© Copyright Policy - open-access
Related In: Results  -  Collection

License 1 - License 2
Show All Figures
getmorefigures.php?uid=PMC4288659&req=5

Fig3: Website content as a percentage of potential pieces of information in support of each mode of delivery after caesarean birth compared with RCOG patient information document ‘Birth after previous caesarean: Information for you’.
Mentions: The number of websites demonstrating individual criteria supporting either VBAC or ERCS as outlined in the RCOG patient document was recorded (Table 2). The percentage score achieved in support of either VBAC or ERCS for each website was calculated (Figure 3). Only one of 48 websites mentioned 100% of points in favour of VBAC as mentioned in RCOG ‘gold standard’ patient information, with just two of 48 websites mentioning 100% of points in favour of ERCS. The most commonly addressed criterion was the increased risk of uterine scar rupture with VBAC (n = 45). Forty sites provided additional information in support of VBAC which not mentioned in the RCOG guidance. Most commonly cited examples included risks of wound infection (n = 21), haemorrhage (n = 18) and maternal surgical injury (n = 14) with ERCS. Twenty seven sites provided additional information in support of ERCS. Most commonly cited examples included the risk of incontinence (n = 7) and traumatic perineal injury (n = 8) following VBAC. Many of these ‘additional’ information points collected were discordant with best available evidence [2, 3].Figure 3

Bottom Line: A simple scoring method which categorised information into either supportive of VBAC (14 facts available) or ERCS (10 facts available) was employed and mean scores compared.Women searching for internet information on birth after previous caesarean are exposed to incomplete information.Origin of website has a significant effect on website content.

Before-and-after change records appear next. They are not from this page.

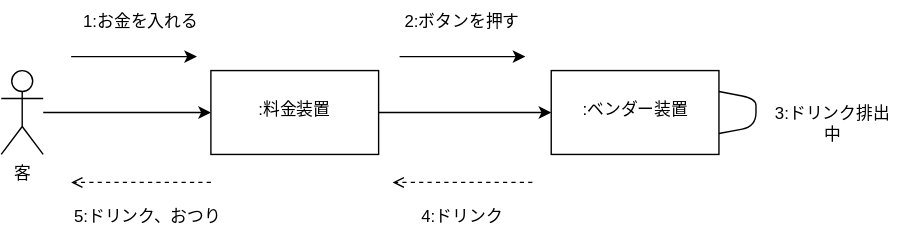
Earlier version of the draw.io export 演習6-4-4_コミュニケーション図_自動販売機.drawio.svg (allface017/uml-introduction). Source tidied: cells renumbered, new cells last; positions are measured from the earlier drawing's top-left corner, leaving out a move shared by most shapes.
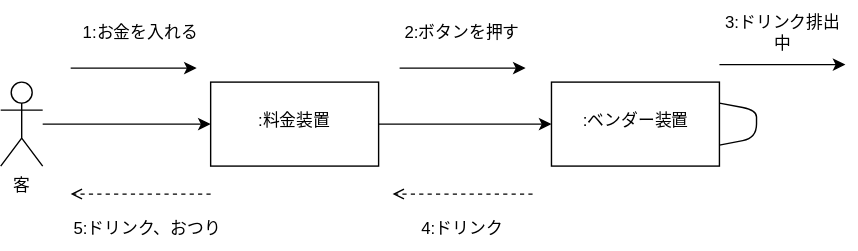
After the change.

The edit, as a diff of the source:
```diff
@@ -62,7 +62,13 @@
       <mxGeometry x="50" y="140" width="110" height="30" as="geometry" />
     </mxCell>
     <mxCell id="16" value="3:ドリンク排出中" style="text;html=1;strokeColor=none;fillColor=none;align=center;verticalAlign=middle;whiteSpace=wrap;rounded=0;labelBorderColor=none;" parent="1" vertex="1">
-      <mxGeometry x="550" y="65" width="90" height="45" as="geometry" />
+      <mxGeometry x="513.5" y="-7.5" width="90" height="45" as="geometry" />
     </mxCell>
+    <mxCell id="17" style="endArrow=classic;html=1;" parent="1" edge="1">
+      <mxGeometry relative="1" as="geometry">
+        <mxPoint x="513.5" y="37.5" as="sourcePoint" />
+        <mxPoint x="603.5" y="37.5" as="targetPoint" />
+      </mxGeometry>
+    </mxCell>
   </root>
 </mxGraphModel>
```
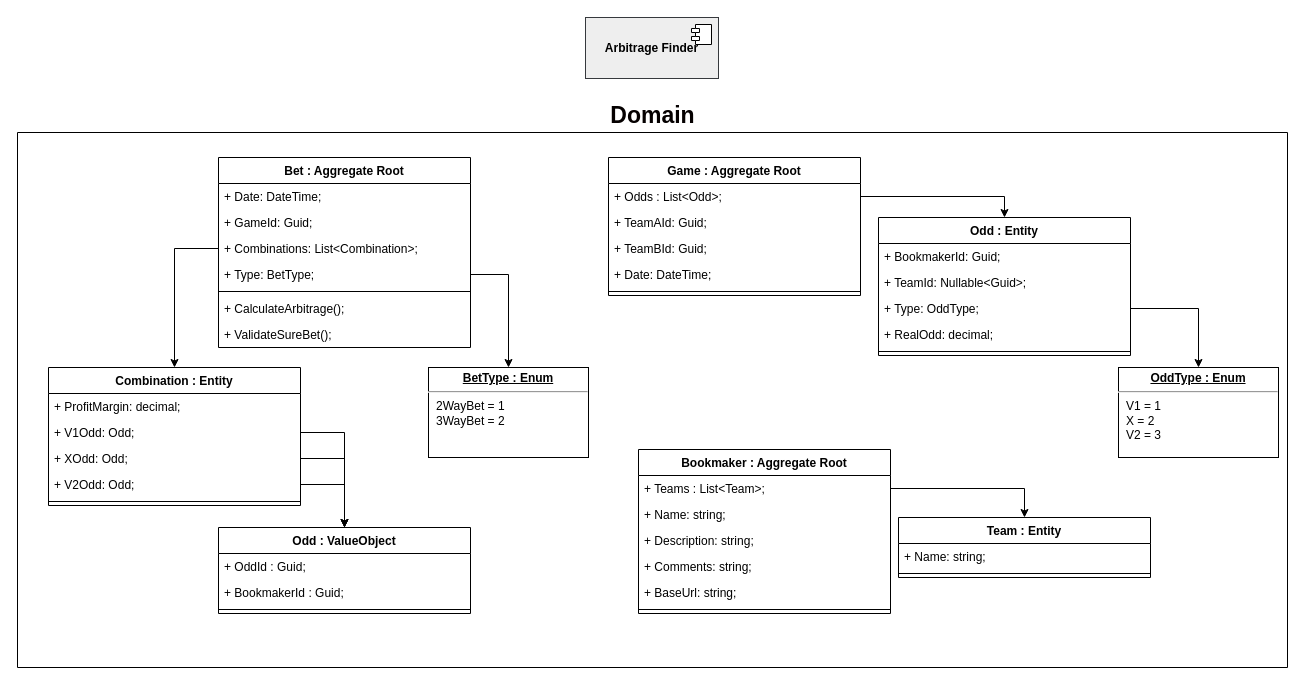
The draw.io diagram page "arbitrage-finder" (2 of 2) of diagrams/arbitrage-finder.drawio in skullizador/arbitrage-finder, before the edit. Source tidied: cells renumbered, new cells numbered last; positions are measured from the earlier drawing's top-left corner, leaving out a move shared by most shapes. Both pictures are drawn from the tidied source at 100%, with x=0, y=0 at pixel (17, 17).
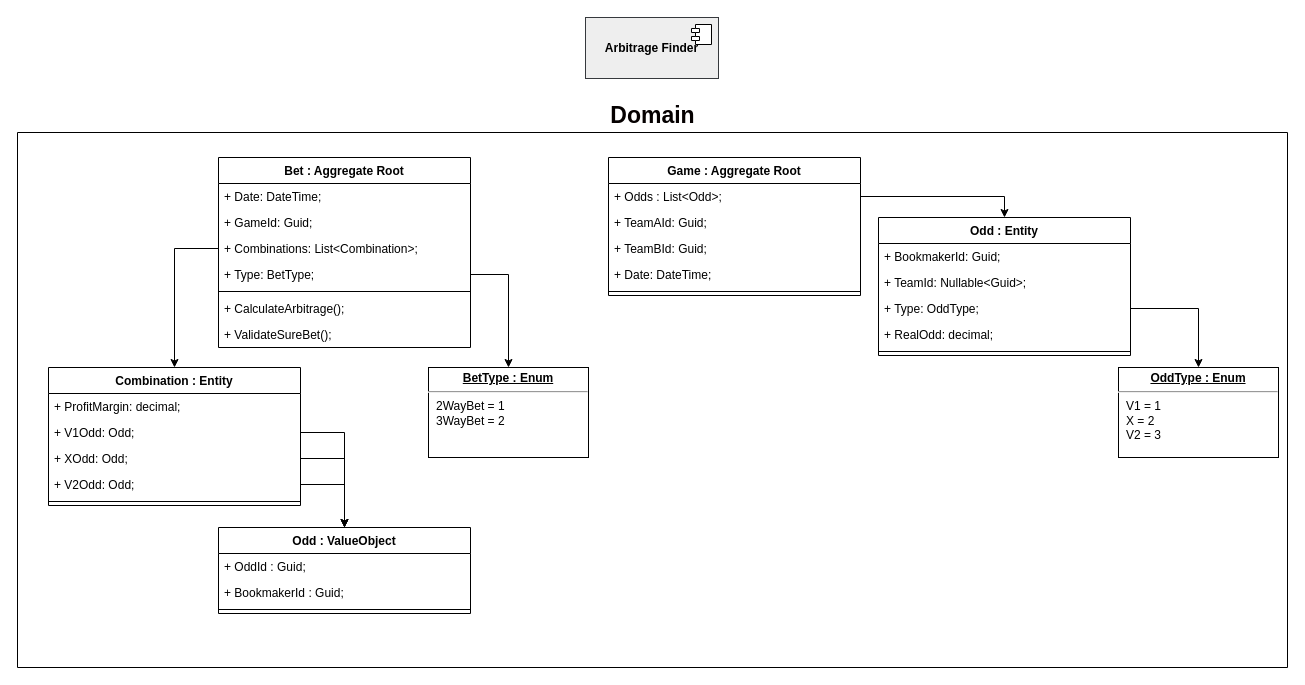
The same diagram, later.

The change refers to these unchanged cells:
```xml
<mxCell id="2" value="Domain" style="swimlane;horizontal=1;fontSize=23;html=1;labelPosition=center;verticalLabelPosition=top;align=center;verticalAlign=bottom;startSize=0;glass=0;shadow=0;swimlaneFillColor=none;fontColor=#050000;" parent="1" vertex="1">
  <mxGeometry y="115" width="1270" height="535" as="geometry" />
</mxCell>
```

The edit, as a diff of the source:
```diff
@@
-    <mxCell id="27" value="Team : Entity" style="swimlane;fontStyle=1;align=center;verticalAlign=top;horizontal=1;startSize=26;" parent="2" vertex="1">
-      <mxGeometry x="881" y="385" width="252" height="60" as="geometry" />
-    </mxCell>
-    <mxCell id="28" value="+ Name: string;" style="text;strokeColor=none;fillColor=none;align=left;verticalAlign=top;spacingLeft=4;spacingRight=4;overflow=hidden;" parent="27" vertex="1">
-      <mxGeometry y="26" width="252" height="26" as="geometry" />
-    </mxCell>
-    <mxCell id="29" style="line;strokeWidth=1;fillColor=none;align=left;verticalAlign=middle;spacingTop=-1;spacingLeft=3;spacingRight=3;labelPosition=right;" parent="27" vertex="1">
-      <mxGeometry y="52" width="252" height="8" as="geometry" />
-    </mxCell>
@@
-    <mxCell id="31" value="Bookmaker : Aggregate Root" style="swimlane;fontStyle=1;align=center;verticalAlign=top;horizontal=1;startSize=26;" parent="2" vertex="1">
-      <mxGeometry x="621" y="317" width="252" height="164" as="geometry" />
-    </mxCell>
-    <mxCell id="32" value="+ Teams : List&lt;Team&gt;;" style="text;strokeColor=none;fillColor=none;align=left;verticalAlign=top;spacingLeft=4;spacingRight=4;overflow=hidden;points=[[0,0.5],[1,0.5]];portConstraint=eastwest;" parent="31" vertex="1">
-      <mxGeometry y="26" width="252" height="26" as="geometry" />
-    </mxCell>
-    <mxCell id="33" value="+ Name: string;" style="text;strokeColor=none;fillColor=none;align=left;verticalAlign=top;spacingLeft=4;spacingRight=4;overflow=hidden;" parent="31" vertex="1">
-      <mxGeometry y="52" width="252" height="26" as="geometry" />
-    </mxCell>
-    <mxCell id="34" value="+ Description: string;" style="text;strokeColor=none;fillColor=none;align=left;verticalAlign=top;spacingLeft=4;spacingRight=4;overflow=hidden;" parent="31" vertex="1">
-      <mxGeometry y="78" width="252" height="26" as="geometry" />
-    </mxCell>
-    <mxCell id="35" value="+ Comments: string;" style="text;strokeColor=none;fillColor=none;align=left;verticalAlign=top;spacingLeft=4;spacingRight=4;overflow=hidden;" parent="31" vertex="1">
-      <mxGeometry y="104" width="252" height="26" as="geometry" />
-    </mxCell>
-    <mxCell id="36" value="+ BaseUrl: string;" style="text;strokeColor=none;fillColor=none;align=left;verticalAlign=top;spacingLeft=4;spacingRight=4;overflow=hidden;" parent="31" vertex="1">
-      <mxGeometry y="130" width="252" height="26" as="geometry" />
-    </mxCell>
-    <mxCell id="37" style="line;strokeWidth=1;fillColor=none;align=left;verticalAlign=middle;spacingTop=-1;spacingLeft=3;spacingRight=3;labelPosition=right;" parent="31" vertex="1">
-      <mxGeometry y="156" width="252" height="8" as="geometry" />
-    </mxCell>
-    <mxCell id="38" style="edgeStyle=orthogonalEdgeStyle;rounded=0;jettySize=auto;html=1;strokeColor=#000000;strokeWidth=1;" parent="2" edge="1" source="32" target="27">
-      <mxGeometry relative="1" as="geometry" />
-    </mxCell>
```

View Article: PubMed Central - PubMed

Affiliation: Division of Applied Health Sciences, School of Medicine and Dentistry, University of Aberdeen, Aberdeen Maternity Hospital, Cornhill Road, Aberdeen AB25 2ZD, UK. mairead.black@abdn.ac.uk.

ABSTRACT

Background: Repeat caesarean sections make a substantial contribution to the overall caesarean section rate. It is important to understand what influences women to choose this option when the alternative of attempting vaginal birth after caesarean section is available. As many such women use the internet while seeking information on their options, the aim of this study was to assess content of websites on birth after previous caesarean and identify website characteristics which predict content.

Methods: An internet survey of the forty eight most frequently encountered websites retrieved from a search using various terms relating to birth after caesarean section via a popular search engine was performed. Websites were assessed for their content supportive of either vaginal birth after caesarean (VBAC) or elective repeat caesarean section (ERCS), using the RCOG patient information document, 'Birth after previous caesarean; Information for You' as a 'gold standard'. A simple scoring method which categorised information into either supportive of VBAC (14 facts available) or ERCS (10 facts available) was employed and mean scores compared. Poisson regression analysis was used to assess the extent to which the score was predicted by website funding source, country of origin, author status and intended audience.

Results: A mean of 42.4% (SD 23.8) of facts supportive of VBAC and 44.8% (SD 25.0) of facts supportive of ERCS were featured across the 48 websites, with corresponding scores in the five most frequently encountered websites being 40.0% (SD 13.9) and 66.0% (SD 20.7). Extent of featured information supportive of ERCS was related to country of origin with the UK having higher scores on average than the US.

Conclusions: Women searching for internet information on birth after previous caesarean are exposed to incomplete information. Origin of website has a significant effect on website content.

Show MeSH
Related in: MedlinePlus